**Records to use**
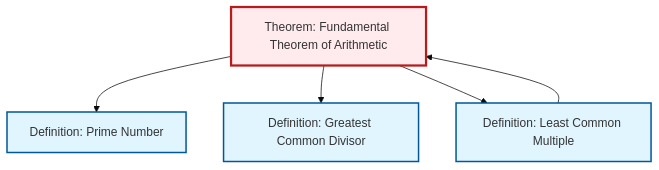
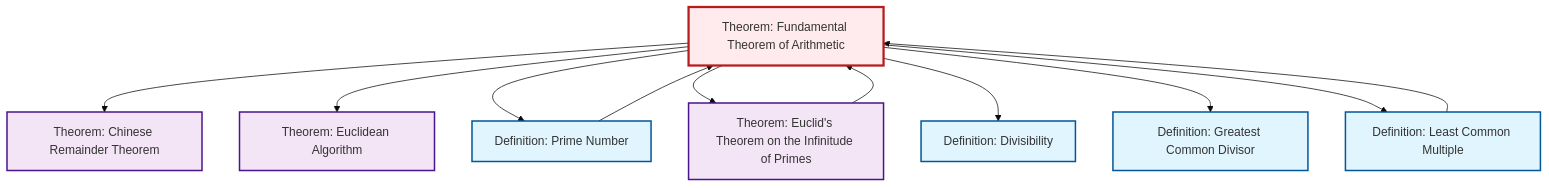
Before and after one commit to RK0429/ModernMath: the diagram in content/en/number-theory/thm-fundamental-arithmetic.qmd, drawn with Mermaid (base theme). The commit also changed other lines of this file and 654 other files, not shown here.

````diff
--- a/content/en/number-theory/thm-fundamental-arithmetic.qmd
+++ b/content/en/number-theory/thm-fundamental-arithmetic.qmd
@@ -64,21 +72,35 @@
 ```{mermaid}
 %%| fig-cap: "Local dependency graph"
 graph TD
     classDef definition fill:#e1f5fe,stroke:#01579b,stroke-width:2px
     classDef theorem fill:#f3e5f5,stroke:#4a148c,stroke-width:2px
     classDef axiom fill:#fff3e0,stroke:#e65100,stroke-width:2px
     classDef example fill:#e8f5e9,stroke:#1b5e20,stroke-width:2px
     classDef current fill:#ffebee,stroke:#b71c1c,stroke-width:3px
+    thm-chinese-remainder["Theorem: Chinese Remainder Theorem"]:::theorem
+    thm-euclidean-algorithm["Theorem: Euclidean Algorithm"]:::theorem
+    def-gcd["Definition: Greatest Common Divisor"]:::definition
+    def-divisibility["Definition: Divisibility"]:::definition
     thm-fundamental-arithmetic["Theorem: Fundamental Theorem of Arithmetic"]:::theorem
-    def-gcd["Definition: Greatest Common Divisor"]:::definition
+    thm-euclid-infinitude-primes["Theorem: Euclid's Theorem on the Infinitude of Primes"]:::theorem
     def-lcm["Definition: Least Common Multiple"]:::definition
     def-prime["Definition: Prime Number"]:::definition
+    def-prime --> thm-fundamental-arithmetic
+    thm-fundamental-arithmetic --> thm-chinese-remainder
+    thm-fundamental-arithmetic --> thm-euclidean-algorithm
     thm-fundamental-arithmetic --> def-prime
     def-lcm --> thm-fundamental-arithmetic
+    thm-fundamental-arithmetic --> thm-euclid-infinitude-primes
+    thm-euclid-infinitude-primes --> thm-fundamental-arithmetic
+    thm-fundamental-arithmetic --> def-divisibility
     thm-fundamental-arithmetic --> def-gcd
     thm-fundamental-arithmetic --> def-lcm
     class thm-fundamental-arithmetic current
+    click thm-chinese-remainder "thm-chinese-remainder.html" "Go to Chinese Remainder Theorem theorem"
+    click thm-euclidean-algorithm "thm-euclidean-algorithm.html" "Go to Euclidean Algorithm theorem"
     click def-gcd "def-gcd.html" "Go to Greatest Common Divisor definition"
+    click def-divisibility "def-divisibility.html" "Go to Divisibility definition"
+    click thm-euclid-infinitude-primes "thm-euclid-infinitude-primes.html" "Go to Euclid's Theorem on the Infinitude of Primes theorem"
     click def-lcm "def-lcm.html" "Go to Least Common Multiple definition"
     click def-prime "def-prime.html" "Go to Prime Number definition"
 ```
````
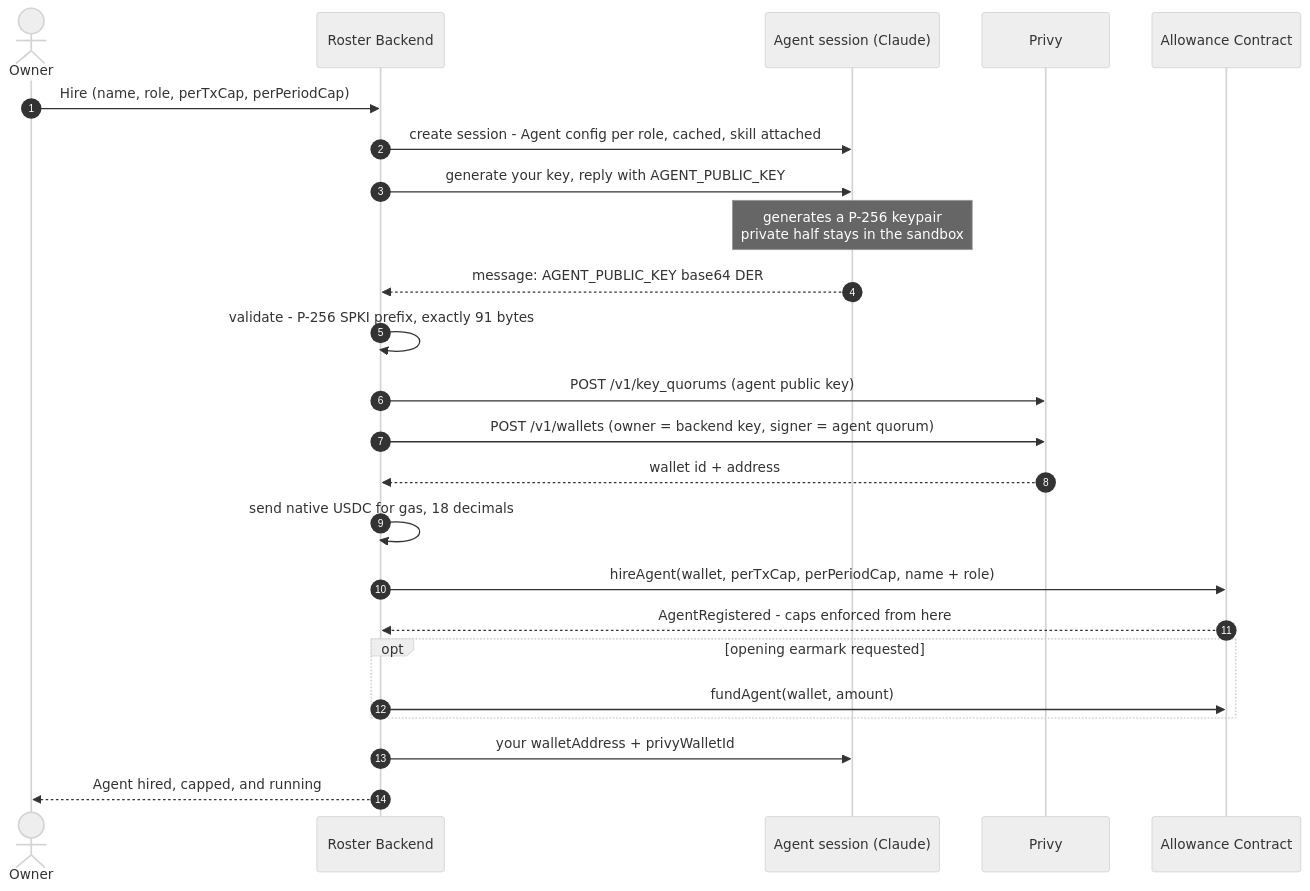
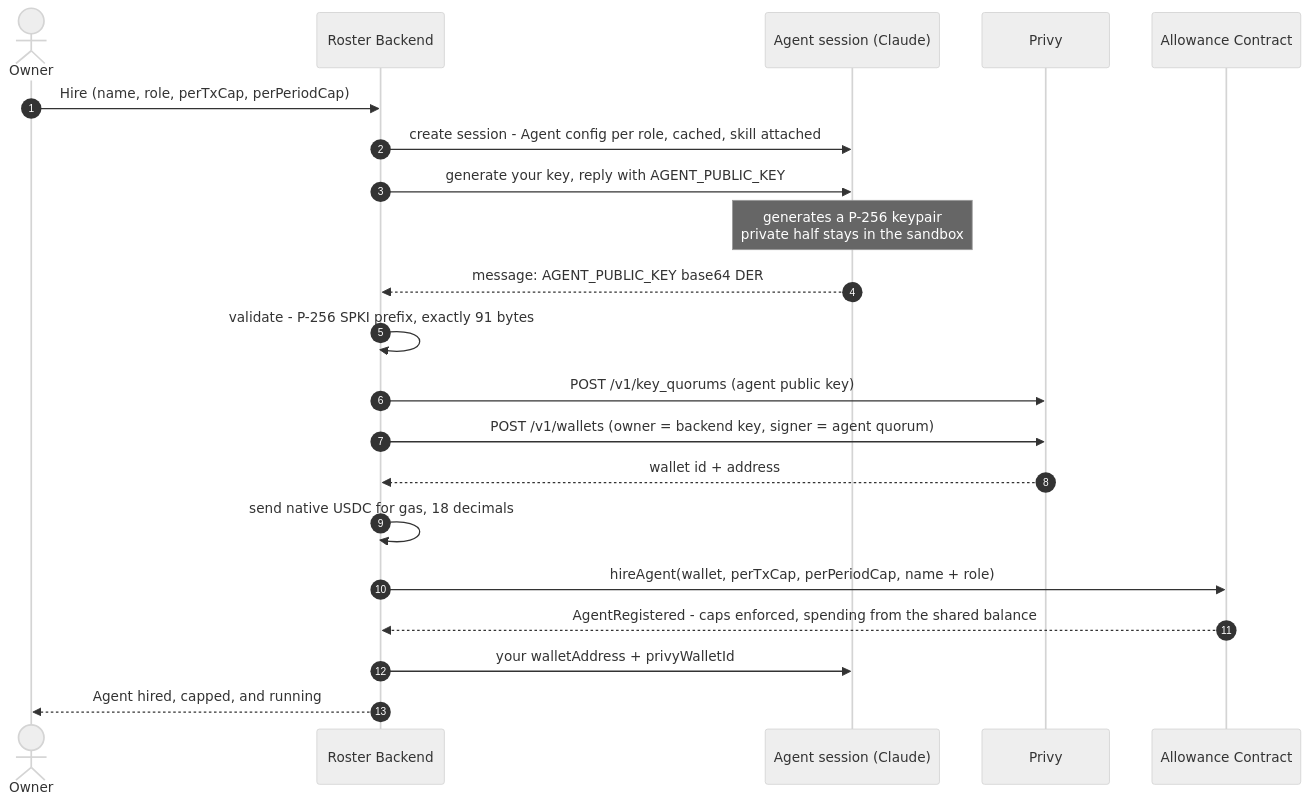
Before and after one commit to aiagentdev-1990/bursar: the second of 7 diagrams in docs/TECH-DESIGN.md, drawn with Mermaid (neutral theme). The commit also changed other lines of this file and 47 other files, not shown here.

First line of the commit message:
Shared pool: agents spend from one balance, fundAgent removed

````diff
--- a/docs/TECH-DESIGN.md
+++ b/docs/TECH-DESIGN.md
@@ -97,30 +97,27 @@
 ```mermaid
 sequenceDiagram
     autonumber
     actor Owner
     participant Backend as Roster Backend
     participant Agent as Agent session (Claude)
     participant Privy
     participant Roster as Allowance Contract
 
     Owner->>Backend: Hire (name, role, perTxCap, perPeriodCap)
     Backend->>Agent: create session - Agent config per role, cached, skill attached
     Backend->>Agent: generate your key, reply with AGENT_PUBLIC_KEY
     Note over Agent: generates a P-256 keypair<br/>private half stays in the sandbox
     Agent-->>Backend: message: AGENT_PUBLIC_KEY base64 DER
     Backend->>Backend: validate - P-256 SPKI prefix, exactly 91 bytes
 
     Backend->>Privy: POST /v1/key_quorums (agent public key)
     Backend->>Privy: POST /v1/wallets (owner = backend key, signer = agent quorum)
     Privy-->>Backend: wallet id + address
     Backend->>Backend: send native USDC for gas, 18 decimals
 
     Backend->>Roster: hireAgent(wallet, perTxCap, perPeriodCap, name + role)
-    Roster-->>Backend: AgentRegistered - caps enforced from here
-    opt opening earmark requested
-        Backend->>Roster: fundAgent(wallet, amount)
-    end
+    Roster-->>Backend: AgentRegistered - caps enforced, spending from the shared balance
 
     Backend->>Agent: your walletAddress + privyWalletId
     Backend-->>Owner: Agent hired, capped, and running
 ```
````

**What the task requires**
Filter the entries down to the lines with the word "Roster" in them.

**Result**
     participant Backend as Roster Backend
     participant Roster as Allowance Contract
     Backend->>Roster: hireAgent(wallet, perTxCap, perPeriodCap, name + role)
-    Roster-->>Backend: AgentRegistered - caps enforced from here
-        Backend->>Roster: fundAgent(wallet, amount)
+    Roster-->>Backend: AgentRegistered - caps enforced, spending from the shared balance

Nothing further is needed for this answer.